#### [Required action]
What lines below include the word "https"? Copy each one.

#### [Data excerpts]
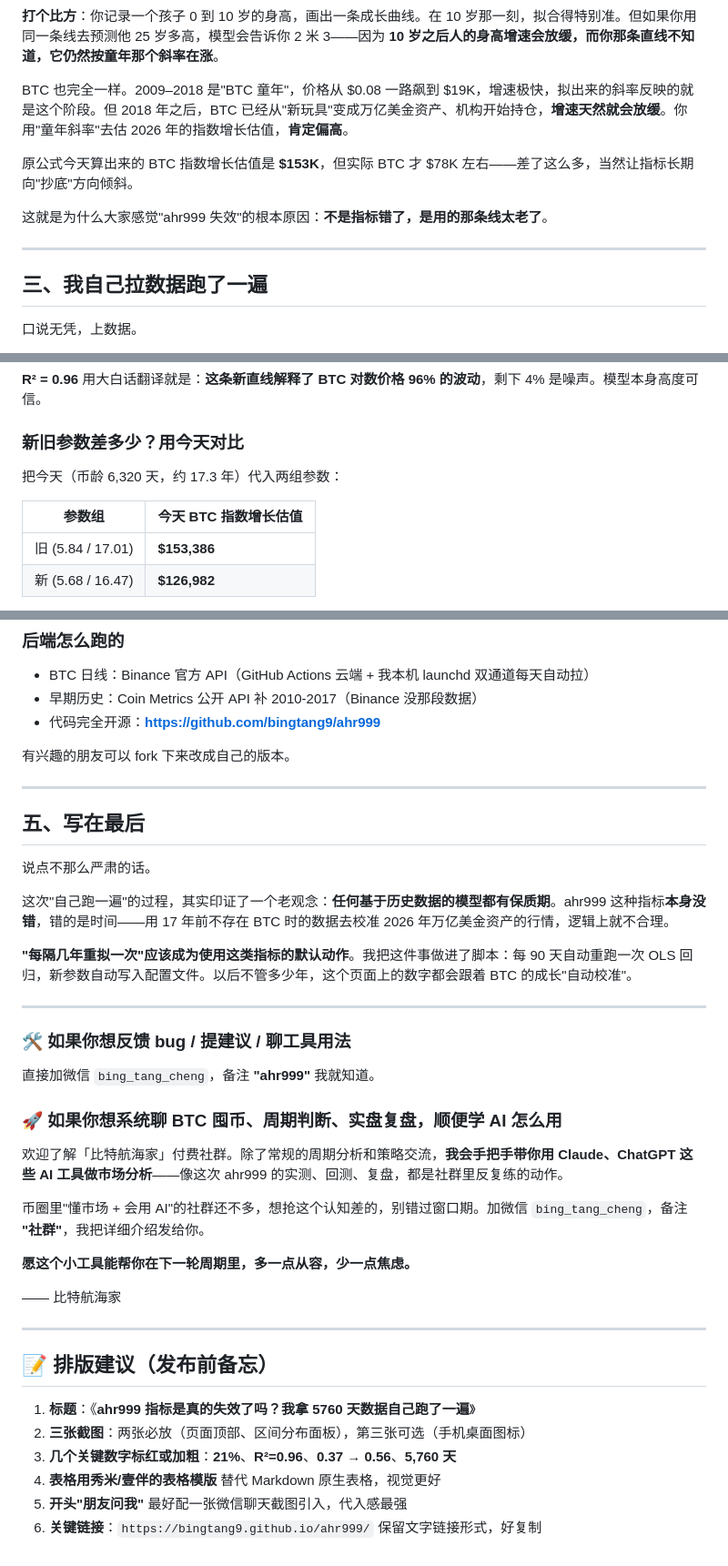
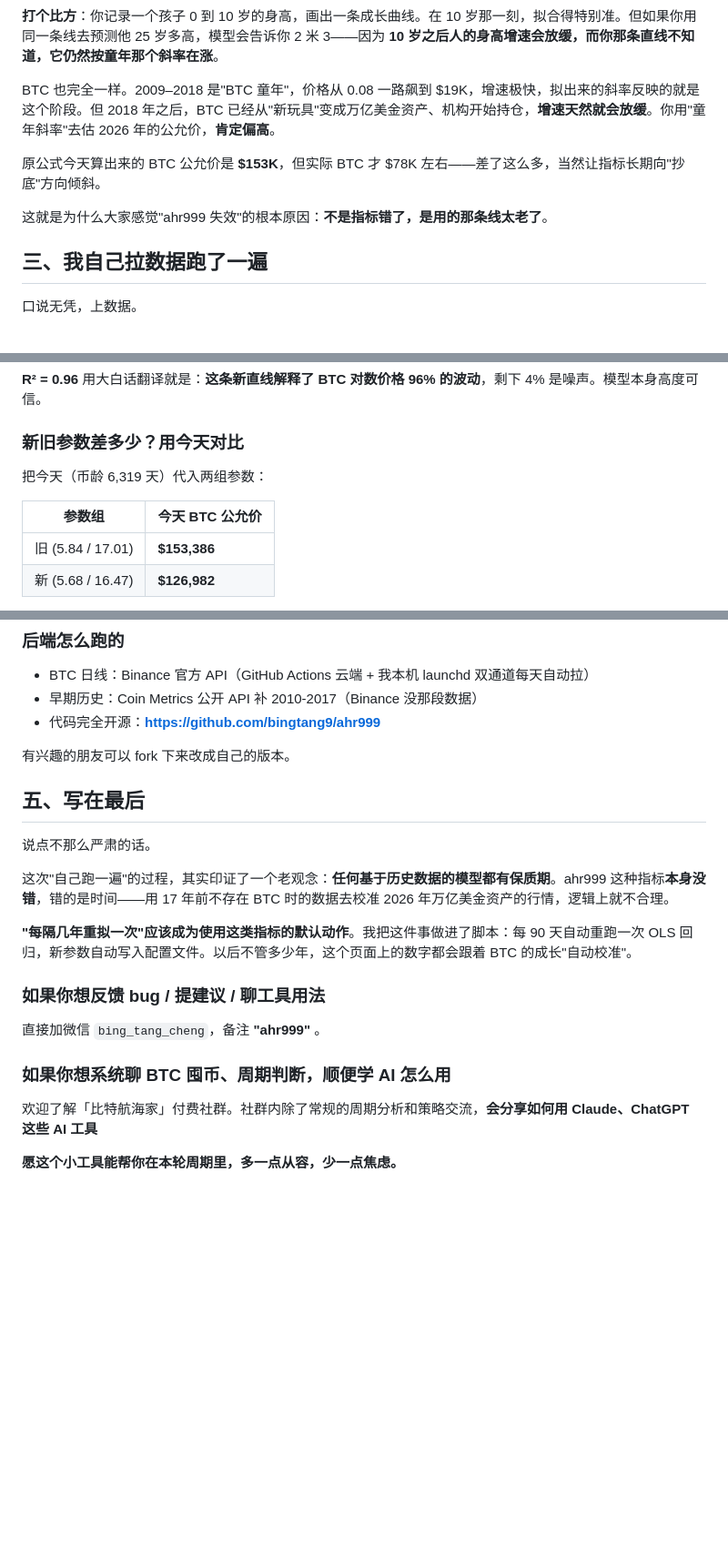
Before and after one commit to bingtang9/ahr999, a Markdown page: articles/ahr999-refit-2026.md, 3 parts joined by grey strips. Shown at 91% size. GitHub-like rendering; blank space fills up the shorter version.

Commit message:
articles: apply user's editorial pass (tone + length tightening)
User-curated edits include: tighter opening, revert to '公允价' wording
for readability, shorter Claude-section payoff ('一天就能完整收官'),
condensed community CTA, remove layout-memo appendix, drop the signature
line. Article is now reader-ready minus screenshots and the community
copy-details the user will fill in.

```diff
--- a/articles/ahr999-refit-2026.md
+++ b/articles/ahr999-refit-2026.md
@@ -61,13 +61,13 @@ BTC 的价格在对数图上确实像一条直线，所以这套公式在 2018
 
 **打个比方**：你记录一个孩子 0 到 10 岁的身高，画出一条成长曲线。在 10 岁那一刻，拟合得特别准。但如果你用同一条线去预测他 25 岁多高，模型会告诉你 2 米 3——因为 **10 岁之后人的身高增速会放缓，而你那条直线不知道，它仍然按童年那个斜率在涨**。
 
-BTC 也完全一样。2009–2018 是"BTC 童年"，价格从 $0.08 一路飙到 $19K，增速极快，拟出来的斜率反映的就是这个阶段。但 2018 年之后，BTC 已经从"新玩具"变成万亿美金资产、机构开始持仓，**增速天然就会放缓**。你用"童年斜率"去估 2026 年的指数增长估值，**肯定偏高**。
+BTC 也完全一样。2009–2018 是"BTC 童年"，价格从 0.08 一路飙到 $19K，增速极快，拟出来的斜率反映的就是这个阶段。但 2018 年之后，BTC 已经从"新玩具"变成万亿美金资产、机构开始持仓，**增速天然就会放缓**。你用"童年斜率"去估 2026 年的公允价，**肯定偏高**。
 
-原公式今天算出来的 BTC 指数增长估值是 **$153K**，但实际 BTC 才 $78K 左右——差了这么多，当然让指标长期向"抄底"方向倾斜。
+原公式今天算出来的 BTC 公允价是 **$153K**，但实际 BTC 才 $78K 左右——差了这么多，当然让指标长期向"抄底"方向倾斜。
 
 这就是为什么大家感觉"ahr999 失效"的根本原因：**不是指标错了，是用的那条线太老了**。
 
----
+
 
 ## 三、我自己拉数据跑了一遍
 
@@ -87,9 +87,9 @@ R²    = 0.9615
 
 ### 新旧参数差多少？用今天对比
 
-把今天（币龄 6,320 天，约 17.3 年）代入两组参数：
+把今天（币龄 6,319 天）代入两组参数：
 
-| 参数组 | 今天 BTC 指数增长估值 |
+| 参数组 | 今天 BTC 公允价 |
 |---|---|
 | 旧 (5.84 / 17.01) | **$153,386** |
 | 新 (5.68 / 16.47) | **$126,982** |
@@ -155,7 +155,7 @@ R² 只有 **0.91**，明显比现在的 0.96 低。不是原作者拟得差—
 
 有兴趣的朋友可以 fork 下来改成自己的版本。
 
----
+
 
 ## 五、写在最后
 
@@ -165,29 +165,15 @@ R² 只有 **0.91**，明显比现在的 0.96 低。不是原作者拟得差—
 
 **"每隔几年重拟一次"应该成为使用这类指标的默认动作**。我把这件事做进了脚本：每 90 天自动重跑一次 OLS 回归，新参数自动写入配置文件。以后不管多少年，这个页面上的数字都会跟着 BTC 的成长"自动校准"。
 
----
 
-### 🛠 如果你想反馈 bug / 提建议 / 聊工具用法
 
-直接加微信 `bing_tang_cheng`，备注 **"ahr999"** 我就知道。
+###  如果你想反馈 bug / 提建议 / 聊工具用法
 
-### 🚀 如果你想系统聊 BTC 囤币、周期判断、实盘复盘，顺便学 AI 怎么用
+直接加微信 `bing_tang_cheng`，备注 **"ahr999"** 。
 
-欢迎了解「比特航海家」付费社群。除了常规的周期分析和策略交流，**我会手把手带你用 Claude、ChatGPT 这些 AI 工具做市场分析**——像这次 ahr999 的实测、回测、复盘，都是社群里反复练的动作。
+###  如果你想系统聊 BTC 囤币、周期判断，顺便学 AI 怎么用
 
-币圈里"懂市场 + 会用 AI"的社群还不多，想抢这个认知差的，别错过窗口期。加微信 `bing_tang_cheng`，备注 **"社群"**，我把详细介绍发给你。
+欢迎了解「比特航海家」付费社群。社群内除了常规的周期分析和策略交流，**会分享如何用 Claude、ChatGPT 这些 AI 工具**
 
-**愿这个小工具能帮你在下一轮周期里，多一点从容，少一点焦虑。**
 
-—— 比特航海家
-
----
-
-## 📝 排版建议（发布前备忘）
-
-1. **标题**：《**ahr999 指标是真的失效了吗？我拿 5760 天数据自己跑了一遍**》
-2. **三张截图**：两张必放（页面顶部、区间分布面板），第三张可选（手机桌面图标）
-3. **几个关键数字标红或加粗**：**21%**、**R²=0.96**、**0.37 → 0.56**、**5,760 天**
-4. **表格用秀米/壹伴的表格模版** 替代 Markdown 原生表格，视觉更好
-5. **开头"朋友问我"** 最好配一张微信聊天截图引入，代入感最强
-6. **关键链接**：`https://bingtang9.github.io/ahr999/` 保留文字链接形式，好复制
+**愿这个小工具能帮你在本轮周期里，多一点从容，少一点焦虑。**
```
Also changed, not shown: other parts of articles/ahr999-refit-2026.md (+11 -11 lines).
--
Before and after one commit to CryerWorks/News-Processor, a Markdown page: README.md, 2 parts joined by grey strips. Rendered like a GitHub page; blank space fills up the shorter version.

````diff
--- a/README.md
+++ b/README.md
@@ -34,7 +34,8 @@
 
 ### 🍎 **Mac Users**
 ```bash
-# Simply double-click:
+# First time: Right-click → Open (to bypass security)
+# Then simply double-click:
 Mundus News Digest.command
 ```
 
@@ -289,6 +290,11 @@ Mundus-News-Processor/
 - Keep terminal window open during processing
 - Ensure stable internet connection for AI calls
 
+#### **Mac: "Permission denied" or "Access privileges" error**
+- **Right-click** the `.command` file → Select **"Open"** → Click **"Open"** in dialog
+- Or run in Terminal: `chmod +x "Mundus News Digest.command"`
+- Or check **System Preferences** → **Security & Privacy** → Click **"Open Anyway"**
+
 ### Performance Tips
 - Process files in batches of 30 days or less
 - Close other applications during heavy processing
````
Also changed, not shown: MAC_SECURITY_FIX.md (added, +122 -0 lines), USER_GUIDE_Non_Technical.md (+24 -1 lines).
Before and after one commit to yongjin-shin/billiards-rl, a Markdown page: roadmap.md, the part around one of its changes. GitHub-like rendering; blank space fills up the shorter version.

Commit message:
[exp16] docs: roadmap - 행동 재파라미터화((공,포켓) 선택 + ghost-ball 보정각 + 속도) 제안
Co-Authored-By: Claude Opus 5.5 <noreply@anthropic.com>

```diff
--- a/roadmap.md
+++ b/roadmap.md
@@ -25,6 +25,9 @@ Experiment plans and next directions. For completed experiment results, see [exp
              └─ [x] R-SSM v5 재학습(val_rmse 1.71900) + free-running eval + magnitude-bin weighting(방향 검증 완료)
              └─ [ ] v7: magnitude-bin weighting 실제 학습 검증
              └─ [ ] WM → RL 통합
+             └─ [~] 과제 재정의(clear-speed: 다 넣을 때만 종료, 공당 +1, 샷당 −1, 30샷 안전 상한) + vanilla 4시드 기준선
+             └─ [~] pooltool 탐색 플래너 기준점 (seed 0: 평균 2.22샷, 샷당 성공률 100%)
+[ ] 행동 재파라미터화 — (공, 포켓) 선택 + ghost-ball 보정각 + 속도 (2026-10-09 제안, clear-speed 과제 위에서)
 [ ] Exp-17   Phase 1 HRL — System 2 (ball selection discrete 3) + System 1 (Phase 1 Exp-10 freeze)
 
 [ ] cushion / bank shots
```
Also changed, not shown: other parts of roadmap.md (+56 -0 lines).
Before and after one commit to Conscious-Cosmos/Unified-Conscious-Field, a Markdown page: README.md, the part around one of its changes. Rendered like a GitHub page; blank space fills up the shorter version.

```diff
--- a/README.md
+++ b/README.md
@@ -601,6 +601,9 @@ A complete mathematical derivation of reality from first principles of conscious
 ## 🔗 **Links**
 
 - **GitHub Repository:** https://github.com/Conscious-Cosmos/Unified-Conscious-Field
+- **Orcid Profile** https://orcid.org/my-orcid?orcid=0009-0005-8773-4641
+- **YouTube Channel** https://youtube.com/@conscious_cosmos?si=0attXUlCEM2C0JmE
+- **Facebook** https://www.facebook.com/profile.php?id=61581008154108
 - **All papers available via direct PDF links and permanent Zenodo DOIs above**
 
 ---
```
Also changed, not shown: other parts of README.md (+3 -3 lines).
--
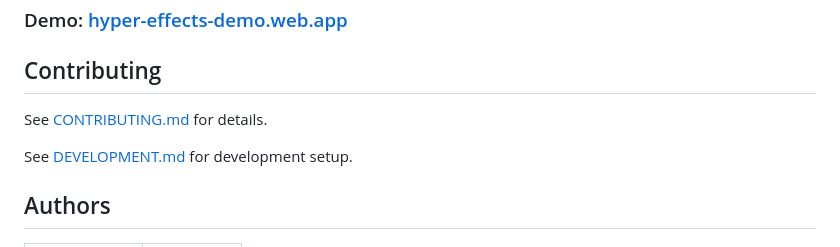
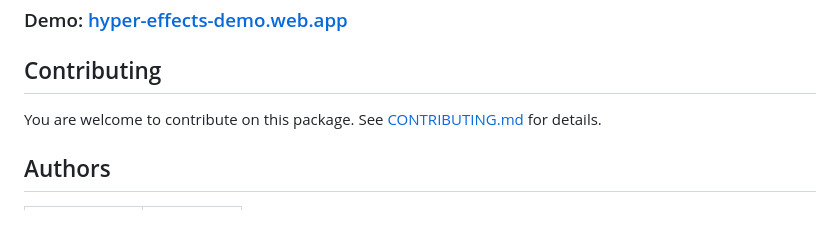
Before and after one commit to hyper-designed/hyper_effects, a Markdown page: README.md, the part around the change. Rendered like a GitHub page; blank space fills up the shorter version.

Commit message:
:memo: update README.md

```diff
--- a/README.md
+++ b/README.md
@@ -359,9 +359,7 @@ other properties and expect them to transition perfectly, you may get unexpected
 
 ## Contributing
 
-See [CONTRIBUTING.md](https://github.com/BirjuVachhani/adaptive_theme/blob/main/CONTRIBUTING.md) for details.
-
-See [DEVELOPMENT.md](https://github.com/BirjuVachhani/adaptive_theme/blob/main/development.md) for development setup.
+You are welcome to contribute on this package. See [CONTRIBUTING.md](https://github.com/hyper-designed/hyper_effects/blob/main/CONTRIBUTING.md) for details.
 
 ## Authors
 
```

#### [Exercise answer]
-6. **关键链接**：`https://bingtang9.github.io/ahr999/` 保留文字链接形式，好复制
 - **GitHub Repository:** https://github.com/Conscious-Cosmos/Unified-Conscious-Field
+- **Orcid Profile** https://orcid.org/my-orcid?orcid=0009-0005-8773-4641
+- **YouTube Channel** https://youtube.com/@conscious_cosmos?si=0attXUlCEM2C0JmE
+- **Facebook** https://www.facebook.com/profile.php?id=61581008154108
-See [CONTRIBUTING.md](https://github.com/BirjuVachhani/adaptive_theme/blob/main/CONTRIBUTING.md) for details.
-See [DEVELOPMENT.md](https://github.com/BirjuVachhani/adaptive_theme/blob/main/development.md) for development setup.
+You are welcome to contribute on this package. See [CONTRIBUTING.md](https://github.com/hyper-designed/hyper_effects/blob/main/CONTRIBUTING.md) for details.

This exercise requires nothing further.